What you are asked to do :: Without the images, reproduce each line of the material exactly.

※ ※ ※

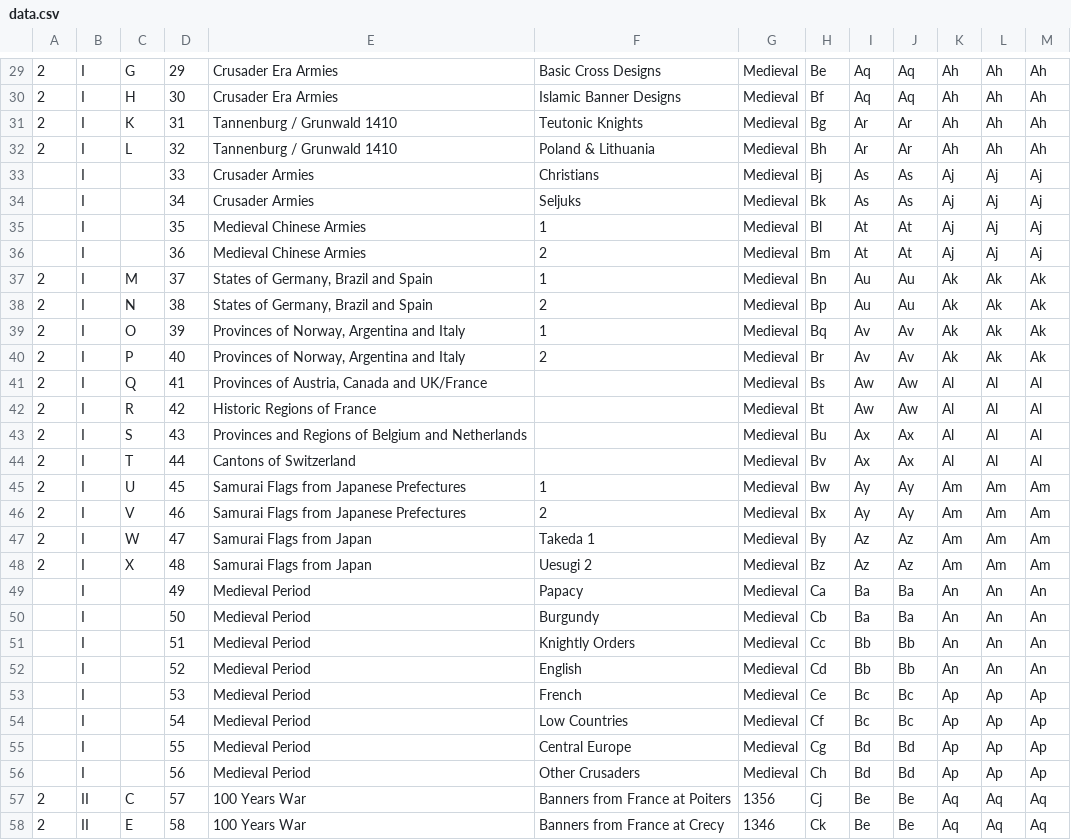
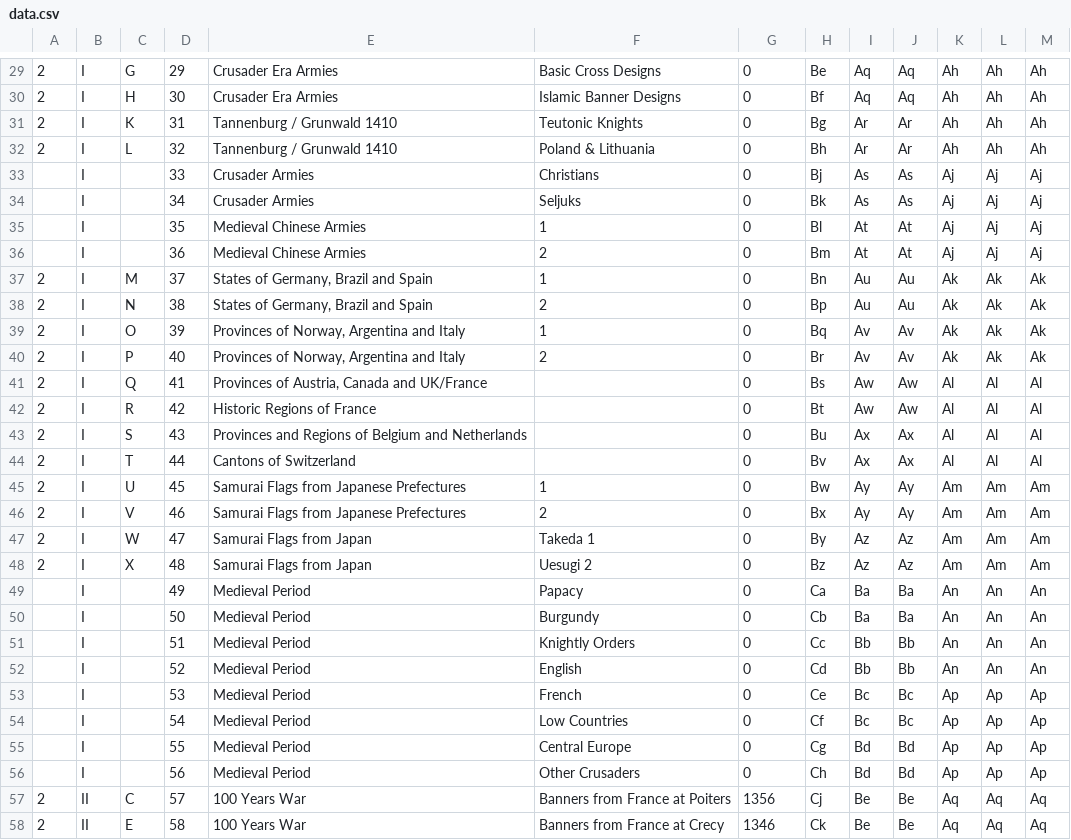
Before and after one commit to kbrohkahn/sixsided.com, a CSV file: assets/files/data.csv, drawn as a sheet; only a part is shown, gaps mark what is left out; the diff covers the shown part only.

```diff
--- a/assets/files/data.csv
+++ b/assets/files/data.csv
@@ -29,29 +29,29 @@
-2,I,G,29,Crusader Era Armies,Basic Cross Designs,Medieval,Be,Aq,Aq,Ah,Ah,Ah
-2,I,H,30,Crusader Era Armies,Islamic Banner Designs,Medieval,Bf,Aq,Aq,Ah,Ah,Ah
-2,I,K,31,Tannenburg / Grunwald 1410,Teutonic Knights,Medieval,Bg,Ar,Ar,Ah,Ah,Ah
-2,I,L,32,Tannenburg / Grunwald 1410,Poland & Lithuania,Medieval,Bh,Ar,Ar,Ah,Ah,Ah
-,I,,33,Crusader Armies,Christians,Medieval,Bj,As,As,Aj,Aj,Aj
-,I,,34,Crusader Armies,Seljuks,Medieval,Bk,As,As,Aj,Aj,Aj
-,I,,35,Medieval Chinese Armies,1,Medieval,Bl,At,At,Aj,Aj,Aj
-,I,,36,Medieval Chinese Armies,2,Medieval,Bm,At,At,Aj,Aj,Aj
-2,I,M,37,"States of Germany, Brazil and Spain",1,Medieval,Bn,Au,Au,Ak,Ak,Ak
-2,I,N,38,"States of Germany, Brazil and Spain",2,Medieval,Bp,Au,Au,Ak,Ak,Ak
-2,I,O,39,"Provinces of Norway, Argentina and Italy",1,Medieval,Bq,Av,Av,Ak,Ak,Ak
-2,I,P,40,"Provinces of Norway, Argentina and Italy",2,Medieval,Br,Av,Av,Ak,Ak,Ak
-2,I,Q,41,"Provinces of Austria, Canada and UK/France",,Medieval,Bs,Aw,Aw,Al,Al,Al
-2,I,R,42,Historic Regions of France,,Medieval,Bt,Aw,Aw,Al,Al,Al
-2,I,S,43,Provinces and Regions of Belgium and Netherlands,,Medieval,Bu,Ax,Ax,Al,Al,Al
-2,I,T,44,Cantons of Switzerland,,Medieval,Bv,Ax,Ax,Al,Al,Al
-2,I,U,45,Samurai Flags from Japanese Prefectures,1,Medieval,Bw,Ay,Ay,Am,Am,Am
-2,I,V,46,Samurai Flags from Japanese Prefectures,2,Medieval,Bx,Ay,Ay,Am,Am,Am
-2,I,W,47,Samurai Flags from Japan,Takeda 1,Medieval,By,Az,Az,Am,Am,Am
-2,I,X,48,Samurai Flags from Japan,Uesugi 2,Medieval,Bz,Az,Az,Am,Am,Am
-,I,,49,Medieval Period,Papacy,Medieval,Ca,Ba,Ba,An,An,An
-,I,,50,Medieval Period,Burgundy,Medieval,Cb,Ba,Ba,An,An,An
-,I,,51,Medieval Period,Knightly Orders,Medieval,Cc,Bb,Bb,An,An,An
-,I,,52,Medieval Period,English,Medieval,Cd,Bb,Bb,An,An,An
-,I,,53,Medieval Period,French,Medieval,Ce,Bc,Bc,Ap,Ap,Ap
-,I,,54,Medieval Period,Low Countries,Medieval,Cf,Bc,Bc,Ap,Ap,Ap
-,I,,55,Medieval Period,Central Europe,Medieval,Cg,Bd,Bd,Ap,Ap,Ap
-,I,,56,Medieval Period,Other Crusaders,Medieval,Ch,Bd,Bd,Ap,Ap,Ap
+2,I,G,29,Crusader Era Armies,Basic Cross Designs,0,Be,Aq,Aq,Ah,Ah,Ah
+2,I,H,30,Crusader Era Armies,Islamic Banner Designs,0,Bf,Aq,Aq,Ah,Ah,Ah
+2,I,K,31,Tannenburg / Grunwald 1410,Teutonic Knights,0,Bg,Ar,Ar,Ah,Ah,Ah
+2,I,L,32,Tannenburg / Grunwald 1410,Poland & Lithuania,0,Bh,Ar,Ar,Ah,Ah,Ah
+,I,,33,Crusader Armies,Christians,0,Bj,As,As,Aj,Aj,Aj
+,I,,34,Crusader Armies,Seljuks,0,Bk,As,As,Aj,Aj,Aj
+,I,,35,Medieval Chinese Armies,1,0,Bl,At,At,Aj,Aj,Aj
+,I,,36,Medieval Chinese Armies,2,0,Bm,At,At,Aj,Aj,Aj
+2,I,M,37,"States of Germany, Brazil and Spain",1,0,Bn,Au,Au,Ak,Ak,Ak
+2,I,N,38,"States of Germany, Brazil and Spain",2,0,Bp,Au,Au,Ak,Ak,Ak
+2,I,O,39,"Provinces of Norway, Argentina and Italy",1,0,Bq,Av,Av,Ak,Ak,Ak
+2,I,P,40,"Provinces of Norway, Argentina and Italy",2,0,Br,Av,Av,Ak,Ak,Ak
+2,I,Q,41,"Provinces of Austria, Canada and UK/France",,0,Bs,Aw,Aw,Al,Al,Al
+2,I,R,42,Historic Regions of France,,0,Bt,Aw,Aw,Al,Al,Al
+2,I,S,43,Provinces and Regions of Belgium and Netherlands,,0,Bu,Ax,Ax,Al,Al,Al
+2,I,T,44,Cantons of Switzerland,,0,Bv,Ax,Ax,Al,Al,Al
+2,I,U,45,Samurai Flags from Japanese Prefectures,1,0,Bw,Ay,Ay,Am,Am,Am
+2,I,V,46,Samurai Flags from Japanese Prefectures,2,0,Bx,Ay,Ay,Am,Am,Am
+2,I,W,47,Samurai Flags from Japan,Takeda 1,0,By,Az,Az,Am,Am,Am
+2,I,X,48,Samurai Flags from Japan,Uesugi 2,0,Bz,Az,Az,Am,Am,Am
+,I,,49,Medieval Period,Papacy,0,Ca,Ba,Ba,An,An,An
+,I,,50,Medieval Period,Burgundy,0,Cb,Ba,Ba,An,An,An
+,I,,51,Medieval Period,Knightly Orders,0,Cc,Bb,Bb,An,An,An
+,I,,52,Medieval Period,English,0,Cd,Bb,Bb,An,An,An
+,I,,53,Medieval Period,French,0,Ce,Bc,Bc,Ap,Ap,Ap
+,I,,54,Medieval Period,Low Countries,0,Cf,Bc,Bc,Ap,Ap,Ap
+,I,,55,Medieval Period,Central Europe,0,Cg,Bd,Bd,Ap,Ap,Ap
+,I,,56,Medieval Period,Other Crusaders,0,Ch,Bd,Bd,Ap,Ap,Ap
 2,II,C,57,100 Years War,Banners from France at Poiters,1356,Cj,Be,Be,Aq,Aq,Aq
```
Also changed, not shown: 43 edited cells elsewhere in this file, 3 other files.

※ ※ ※

Result for this exercise ::
Before and after one commit to kbrohkahn/sixsided.com, a CSV file: assets/files/data.csv, drawn as a sheet; only a part is shown, gaps mark what is left out; the diff covers the shown part only.

```diff
--- a/assets/files/data.csv
+++ b/assets/files/data.csv
@@ -29,29 +29,29 @@
-2,I,G,29,Crusader Era Armies,Basic Cross Designs,Medieval,Be,Aq,Aq,Ah,Ah,Ah
-2,I,H,30,Crusader Era Armies,Islamic Banner Designs,Medieval,Bf,Aq,Aq,Ah,Ah,Ah
-2,I,K,31,Tannenburg / Grunwald 1410,Teutonic Knights,Medieval,Bg,Ar,Ar,Ah,Ah,Ah
-2,I,L,32,Tannenburg / Grunwald 1410,Poland & Lithuania,Medieval,Bh,Ar,Ar,Ah,Ah,Ah
-,I,,33,Crusader Armies,Christians,Medieval,Bj,As,As,Aj,Aj,Aj
-,I,,34,Crusader Armies,Seljuks,Medieval,Bk,As,As,Aj,Aj,Aj
-,I,,35,Medieval Chinese Armies,1,Medieval,Bl,At,At,Aj,Aj,Aj
-,I,,36,Medieval Chinese Armies,2,Medieval,Bm,At,At,Aj,Aj,Aj
-2,I,M,37,"States of Germany, Brazil and Spain",1,Medieval,Bn,Au,Au,Ak,Ak,Ak
-2,I,N,38,"States of Germany, Brazil and Spain",2,Medieval,Bp,Au,Au,Ak,Ak,Ak
-2,I,O,39,"Provinces of Norway, Argentina and Italy",1,Medieval,Bq,Av,Av,Ak,Ak,Ak
-2,I,P,40,"Provinces of Norway, Argentina and Italy",2,Medieval,Br,Av,Av,Ak,Ak,Ak
-2,I,Q,41,"Provinces of Austria, Canada and UK/France",,Medieval,Bs,Aw,Aw,Al,Al,Al
-2,I,R,42,Historic Regions of France,,Medieval,Bt,Aw,Aw,Al,Al,Al
-2,I,S,43,Provinces and Regions of Belgium and Netherlands,,Medieval,Bu,Ax,Ax,Al,Al,Al
-2,I,T,44,Cantons of Switzerland,,Medieval,Bv,Ax,Ax,Al,Al,Al
-2,I,U,45,Samurai Flags from Japanese Prefectures,1,Medieval,Bw,Ay,Ay,Am,Am,Am
-2,I,V,46,Samurai Flags from Japanese Prefectures,2,Medieval,Bx,Ay,Ay,Am,Am,Am
-2,I,W,47,Samurai Flags from Japan,Takeda 1,Medieval,By,Az,Az,Am,Am,Am
-2,I,X,48,Samurai Flags from Japan,Uesugi 2,Medieval,Bz,Az,Az,Am,Am,Am
-,I,,49,Medieval Period,Papacy,Medieval,Ca,Ba,Ba,An,An,An
-,I,,50,Medieval Period,Burgundy,Medieval,Cb,Ba,Ba,An,An,An
-,I,,51,Medieval Period,Knightly Orders,Medieval,Cc,Bb,Bb,An,An,An
-,I,,52,Medieval Period,English,Medieval,Cd,Bb,Bb,An,An,An
-,I,,53,Medieval Period,French,Medieval,Ce,Bc,Bc,Ap,Ap,Ap
-,I,,54,Medieval Period,Low Countries,Medieval,Cf,Bc,Bc,Ap,Ap,Ap
-,I,,55,Medieval Period,Central Europe,Medieval,Cg,Bd,Bd,Ap,Ap,Ap
-,I,,56,Medieval Period,Other Crusaders,Medieval,Ch,Bd,Bd,Ap,Ap,Ap
+2,I,G,29,Crusader Era Armies,Basic Cross Designs,0,Be,Aq,Aq,Ah,Ah,Ah
+2,I,H,30,Crusader Era Armies,Islamic Banner Designs,0,Bf,Aq,Aq,Ah,Ah,Ah
+2,I,K,31,Tannenburg / Grunwald 1410,Teutonic Knights,0,Bg,Ar,Ar,Ah,Ah,Ah
+2,I,L,32,Tannenburg / Grunwald 1410,Poland & Lithuania,0,Bh,Ar,Ar,Ah,Ah,Ah
+,I,,33,Crusader Armies,Christians,0,Bj,As,As,Aj,Aj,Aj
+,I,,34,Crusader Armies,Seljuks,0,Bk,As,As,Aj,Aj,Aj
+,I,,35,Medieval Chinese Armies,1,0,Bl,At,At,Aj,Aj,Aj
+,I,,36,Medieval Chinese Armies,2,0,Bm,At,At,Aj,Aj,Aj
+2,I,M,37,"States of Germany, Brazil and Spain",1,0,Bn,Au,Au,Ak,Ak,Ak
+2,I,N,38,"States of Germany, Brazil and Spain",2,0,Bp,Au,Au,Ak,Ak,Ak
+2,I,O,39,"Provinces of Norway, Argentina and Italy",1,0,Bq,Av,Av,Ak,Ak,Ak
+2,I,P,40,"Provinces of Norway, Argentina and Italy",2,0,Br,Av,Av,Ak,Ak,Ak
+2,I,Q,41,"Provinces of Austria, Canada and UK/France",,0,Bs,Aw,Aw,Al,Al,Al
+2,I,R,42,Historic Regions of France,,0,Bt,Aw,Aw,Al,Al,Al
+2,I,S,43,Provinces and Regions of Belgium and Netherlands,,0,Bu,Ax,Ax,Al,Al,Al
+2,I,T,44,Cantons of Switzerland,,0,Bv,Ax,Ax,Al,Al,Al
+2,I,U,45,Samurai Flags from Japanese Prefectures,1,0,Bw,Ay,Ay,Am,Am,Am
+2,I,V,46,Samurai Flags from Japanese Prefectures,2,0,Bx,Ay,Ay,Am,Am,Am
+2,I,W,47,Samurai Flags from Japan,Takeda 1,0,By,Az,Az,Am,Am,Am
+2,I,X,48,Samurai Flags from Japan,Uesugi 2,0,Bz,Az,Az,Am,Am,Am
+,I,,49,Medieval Period,Papacy,0,Ca,Ba,Ba,An,An,An
+,I,,50,Medieval Period,Burgundy,0,Cb,Ba,Ba,An,An,An
+,I,,51,Medieval Period,Knightly Orders,0,Cc,Bb,Bb,An,An,An
+,I,,52,Medieval Period,English,0,Cd,Bb,Bb,An,An,An
+,I,,53,Medieval Period,French,0,Ce,Bc,Bc,Ap,Ap,Ap
+,I,,54,Medieval Period,Low Countries,0,Cf,Bc,Bc,Ap,Ap,Ap
+,I,,55,Medieval Period,Central Europe,0,Cg,Bd,Bd,Ap,Ap,Ap
+,I,,56,Medieval Period,Other Crusaders,0,Ch,Bd,Bd,Ap,Ap,Ap
 2,II,C,57,100 Years War,Banners from France at Poiters,1356,Cj,Be,Be,Aq,Aq,Aq
```
Also changed, not shown: 43 edited cells elsewhere in this file, 3 other files.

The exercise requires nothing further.